One thing I really love about this game is the control scheme. Using an analog stick, the direction you press represents the forward movement of the car, like the way you would control Geometry Wars. This is a departure from the regular control scheme which isometric racer/vehicular shooters have utilized in the past where left and right would steer your car in relation to the direction the car is facing. This has always been a clunky control scheme, though necessary for accurate steering in the long-gone days of 4-way digital d-pads. This brought the whole notion of a new and updated Rock N’ Roll Racing to an exciting place for me.
One glaring flaw in Death Rally is the very frustrating multiplayer. There is a Co-Op Campaign mode, as well as random six-person races. These things sound wonderful, but the matchmaking is awful. There are either no people playing (which there are at least a few on at any particular time) or the matchmaking sucks so badly that it can’t hold two people in the lobby at the same time. I mentioned that there are at least a few people playing, but how do I know this if I can’t connect to anybody else to race them? Well, the matchmaking lobby, if you can call it that, often connects me to someone straight away, and then disconnects us before we have a chance to start the race. There must be something wrong with the netcode here, because this particular problem has arisen too many times for it to be simply people starting the race in single player rather than waiting for the multiplayer countdown to kick in.
There is also a keyword system wherein you can enter a name for your game instances, and then anyone whom you’ve shared that keyword with can also play with you over the internet. This seems like it would be a much more reliable way to enjoy the multiplayer aspects of the game. Unfortunately, I was not able to test this particular feature out.

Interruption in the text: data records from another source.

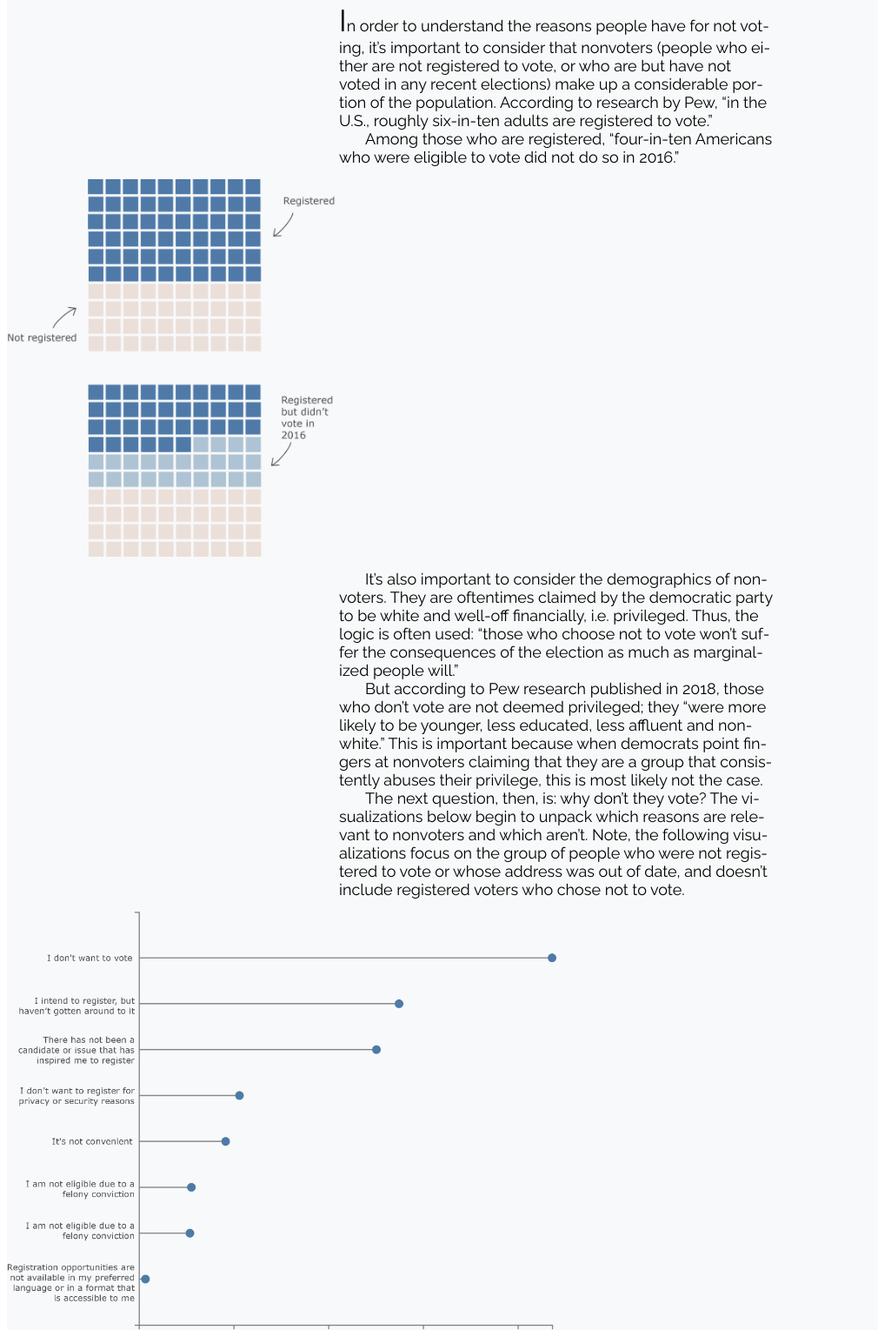
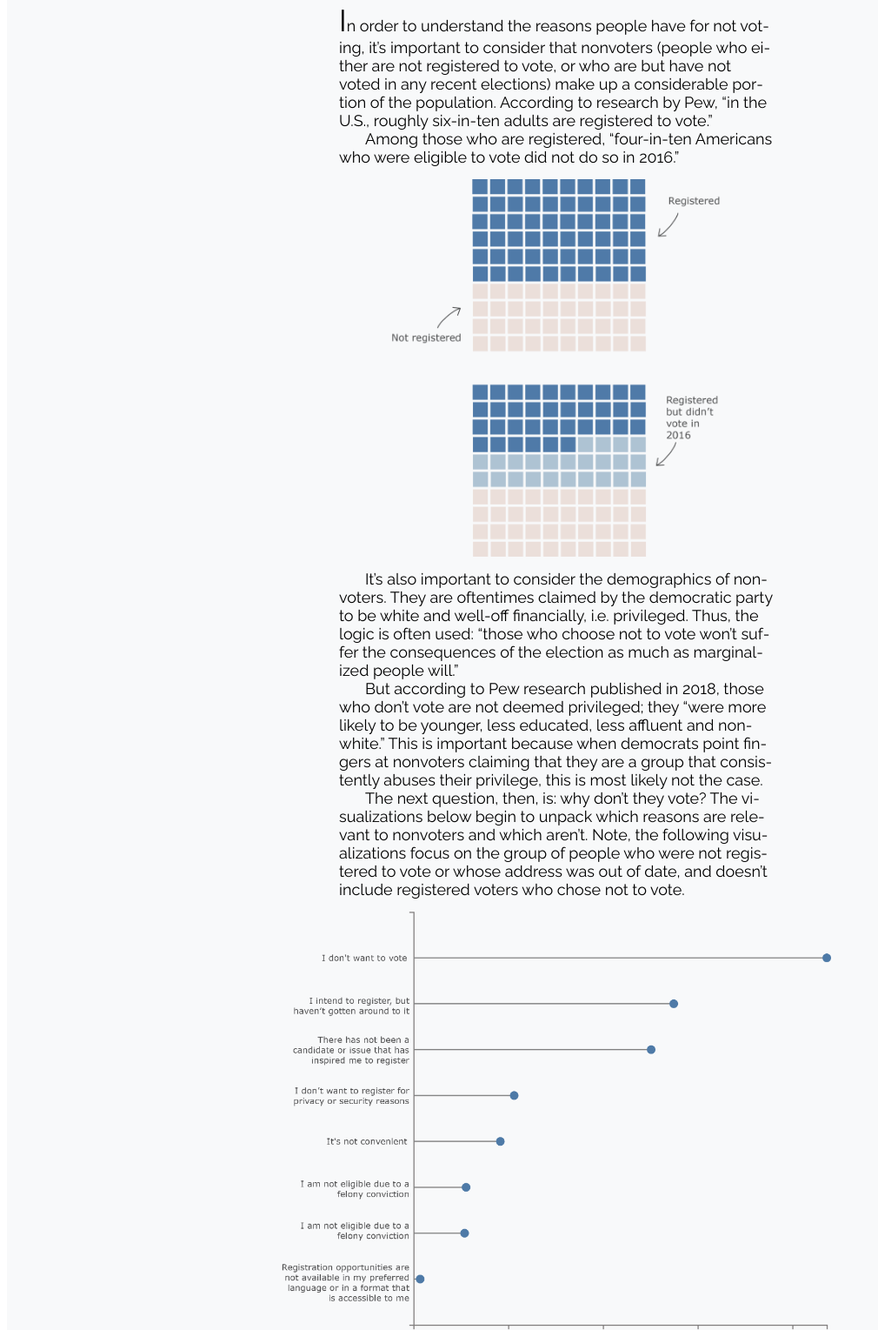
Before and after one commit to ripleycleghorn/Info-Aesthetics, a plain HTML site: page assignment3/index.html in a window 1280 px wide. Shown: the part 145-1674 px from the top of the page at 87% size, without its empty margins (0-1010 px from the left). Drawn offline with nearby package versions, Linux system fonts and the light colour scheme.

Commit message:
aligned images with display:block

```diff
--- a/assignment3/index.html
+++ b/assignment3/index.html
@@ -17,21 +17,21 @@
             </div>
             <p>Among those who are registered, “four-in-ten Americans who were eligible to vote did not do so in 2016.”
             </p>
-            <img src="didntvote.png" alt="" style="width: 30%; height: auto; margin: 15 auto;">
+            <img src="didntvote.png" alt="" style="width: 30%; height: auto; margin: 15 auto; display: block;">
             <p>It’s also important to consider the demographics of nonvoters. They are oftentimes claimed by the democratic party to be white and well-off financially, i.e. privileged. Thus, the logic is often used: “those who choose not to vote won’t suffer the consequences of the election as much as marginalized people will.”
             </p>
             <p>But according to Pew research published in 2018, those who don’t vote are not deemed privileged; they “were more likely to be younger, less educated, less affluent and nonwhite.” This is important because when democrats point fingers at nonvoters claiming that they are a group that consistently abuses their privilege, this is most likely not the case.
             </p>
             <p>The next question, then, is: why don’t they vote? The visualizations below begin to unpack which reasons are relevant to nonvoters and which aren’t. Note, the following visualizations focus on the group of people who were not registered to vote or whose address was out of date, and doesn’t include registered voters who chose not to vote.
             </p>
-            <img src="firstgraph.png" alt="" style="width: 50%; height: auto; margin: 15 auto;">
+            <img src="firstgraph.png" alt="" style="width: 50%; height: auto; margin: 15 auto; display: block;">
             <!-- <div class="canvas"></div> -->
             <p>One reason that these results are noteworthy is because in this particular context, voter suppression does not seem a likely culprit for not wanting to register. Although voter suppression is a real threat, citing that as the only reason or the main reason for not registering denies agency to those who chose not to. The top answer, cited by 43% of respondents, was 'not wanting to vote', which is an active choice. On the other hand, convenience and accessibility were cited less frequently.</p>
             <p>In order to understand people’s decision for not wanting to register, let’s take a closer look at the reasons they cited:</p><br>
             <!-- <figure class="highcharts-figure">
                 <div id="container"></div>
             </figure> -->
-            <img src="timeline.png" alt="" style="width: 75%; height: auto; margin: 15 auto;">
+            <img src="timeline.png" alt="" style="width: 75%; height: auto; margin: 15 auto; display: block;">
             <p>As the last graph shows, nonvoters have myriad reasons why they don’t vote. However, they point to a pattern that those who choose not to register are largely dissatisfied with the candidates and/or don’t believe that voting will make an immediate difference in their lives.</p>
             <p>When speaking of people who choose not to register, it’s important not to lump them together into one demographic or point to one reason why. It is crucial to understand the underlying reasons when thinking about the types of candidates that will actually be able to increase voter turnout.</p>
             <div class="firstparagraph"><br><br>
```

Another complaint I have is that, while there are competitive and co-op modes, there is no local multiplayer at all. This is a real problem for a game with such apparently terrible netcode. This kind of game was always great on the 8- and 16-bit generation consoles when the screen was split and you were talking trash across a huge bowl of greasy chips. I think there is missed opportunity for replayability here.
With these flaws, coupled with the things Death Rally does right, I think there is potential for greatness. An old school-style isometric racing/vehicular shooter with badass controls and fast-paced, fun gameplay? Hell yes! I just hope that there is a sequel, and that it fixes a lot of the foibles inherent in this game.
You can find Death Rally on Steam for $9.99 USD, though the game is currently on sale for 15% off! You can also find this game on iOS and Android platforms, though the copy reviewed here is the Steam version.